LONDON — After months of struggle and delay, feints and setbacks, Brexit negotiators for Britain and the European Union have finally produced a draft agreement that sets out how the country will exit the political and economic union it helped create a generation ago.
May’s spokesman said cabinet ministers have been invited to begin reading the documents ahead of the meeting, where “next steps will be considered” over Britain’s exit from the world’s biggest and richest free-trade zone.
What will happen at the cabinet meeting is unknown — although May’s supporters say the prime minister would not be presenting the draft deal if she didn’t think she could muscle it through.
It is possible, however, that some cabinet members, finally faced with the text of May’s softer, slower-moving compromise deal, will balk — and resign or seek delay or press for a return to the negotiating table.
But if the cabinet endorses May’s proposed withdrawal terms, the next step would be a Brexit summit attended by leaders of the E.U.’s remaining 27 member states in Brussels later this month, with Nov. 24 and 25 penciled in as possible dates.
Following approval by the European leaders, the treaty would go to the British Parliament, where it would face an uncertain fate.
The Telegraph newspaper reported that there could be two cabinet meetings on Wednesday: “one to present the deal and another to approve or reject it.”
Whatever happens, this deal is just the first stage of the lengthy process of ratifying Britain’s withdrawal from the E.U. To follow are negotiations over Britain’s future trade, security and economic relations with Europe — including side deals about immigration levels.
For the past two years, the greatest debate over Brexit has not been waged between Brussels and London, but within May’s fractious Conservative Party, composed of “leavers” and “remainers.”
Hard-line Brexiteers have pushed for a decisive split from European bureaucrats and courts, from E.U. rules and regulations, while others, led by May, have sought a softer Brexit, a bundle of compromises that keep Britain more closely aligned with Europe, to better protect the British economy.
On Tuesday, arch-Brexiteer Boris Johnson, who quit his job as foreign secretary over May’s proposals in July, told the BBC that he hoped the cabinet would “chuck it out.”

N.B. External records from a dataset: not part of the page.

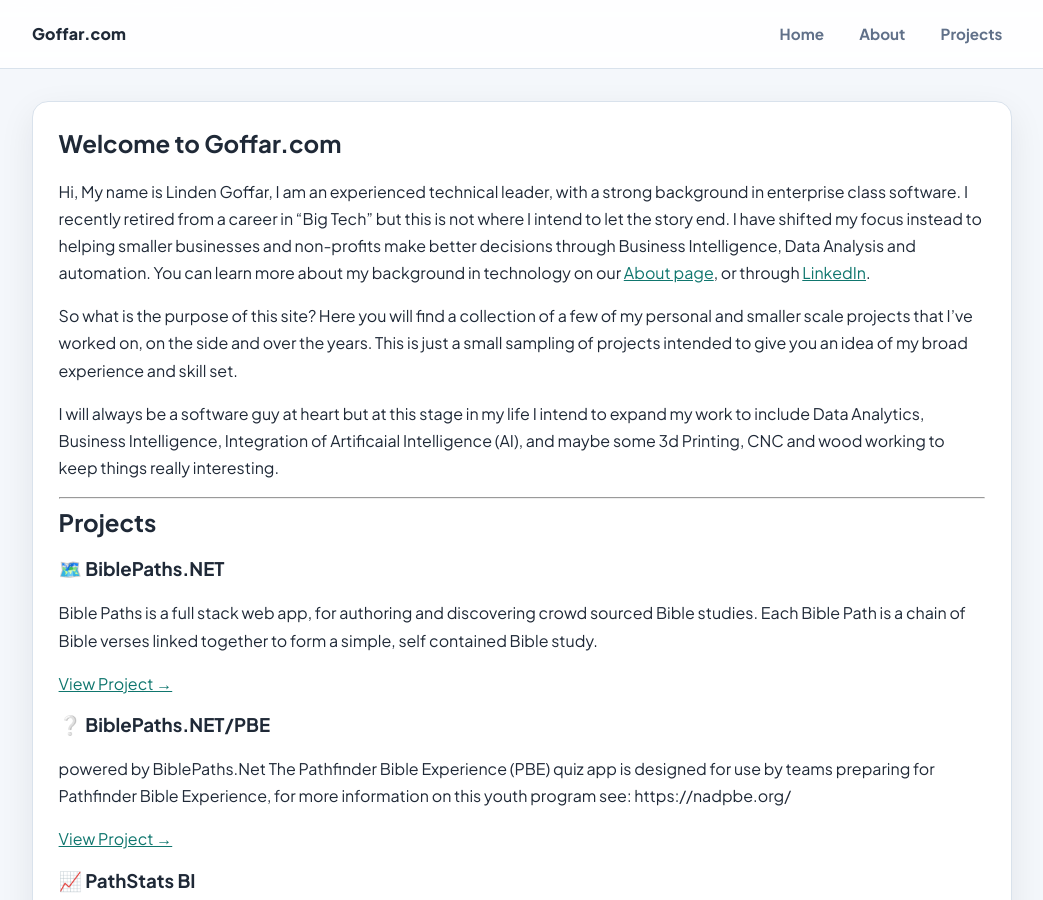
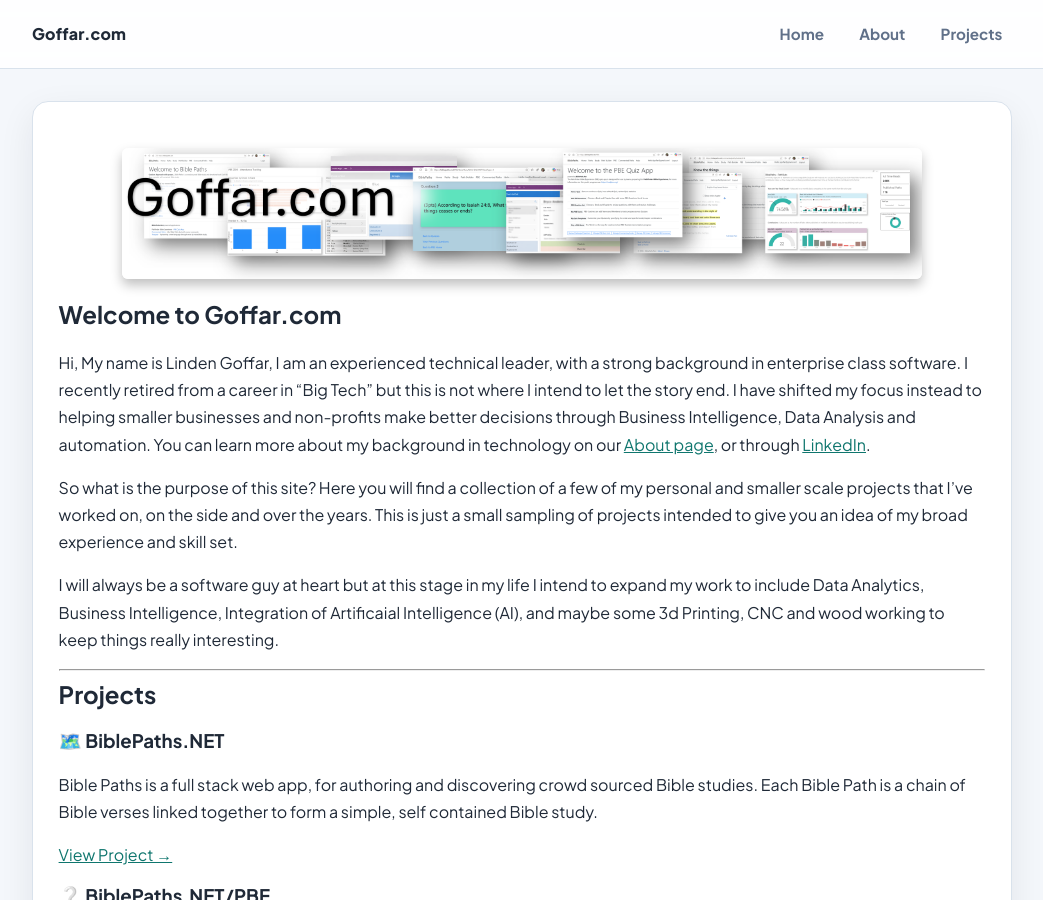
Before and after one commit to LindenGoffar/LindenGoffar.github.io, a Jekyll site: the page built from index.md, in a window 1280 px wide and 900 px high. Shown: the whole window, without its empty margins (118-1161 px from the left). Built offline with Jekyll 4.4.1, drawn with Linux system fonts in a browser that asks for light colours.

Commit message:
Adding a Banner

```diff
--- a/index.md
+++ b/index.md
@@ -2,6 +2,8 @@
 layout: default
 title: Goffar.com
 ---
+
+![Goffar.com banner](Banner-001.png)
 
 ## Welcome to Goffar.com
 
```
Also changed, not shown: Banner-001.png (added), Banner-Empty.png (added).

“It’s vassal state stuff. For the first time in 1,000 years, this place, this Parliament will not have a say over the laws that govern this country,” Johnson said.
Johnson and his allies have said May’s Brexit would leave Britain “a rule taker” vs. “a rulemaker,” subject to following Brussels laws for trade, without having much say in how they are written.
The leaders of Northern Ireland’s Democratic Unionist Party (DUP), which helps prop up May’s minority government, sounded skeptical about the deal.
Sammy Wilson, the DUP’s Brexit spokesman, told the BBC that they will be reading the agreement closely to ensure that Northern Ireland isn’t treated differently from the rest of Britain. “The rumors we are hearing so far would indicate that that’s not going to be the case,” he said.
Details of the draft withdrawal were not released to the public Tuesday.
How to avoid the return to a hard border between Northern Ireland, which will remain in Britain, and the Republic of Ireland, which is a member of the E.U., has been one of the toughest issues facing the negotiators.
The Europeans have insisted that in the case that a future free-trade deal is not secured, Northern Ireland should remain in the European customs union. May has said that is not acceptable because it undercuts the sovereignty of Britain.
May has previously said that it would be either her withdrawal deal or no deal at all, which many think would trigger severe economic disruption. But some of her critics said there were more options to explore.
The leader of the Scottish National Party, Nicola Sturgeon, tweeted: “If the PM’s ‘deal’ satisfies no-one and can’t command a majority, we mustn’t fall for her spin that the UK crashing out of EU without a deal is then inevitable — instead we should take the opportunity to get better options back on the table.”
Most lawmakers in the opposition Labour Party are expected to vote against the plan if and when it reaches Parliament. Labour Leader Jeremy Corbyn said: “We will look at the details of what has been agreed when they are available. But from what we know of the shambolic handling of these negotiations, this is unlikely to be a good deal for the country.”
Quentin Ariès in Brussels and Karla Adam in London contributed to this report.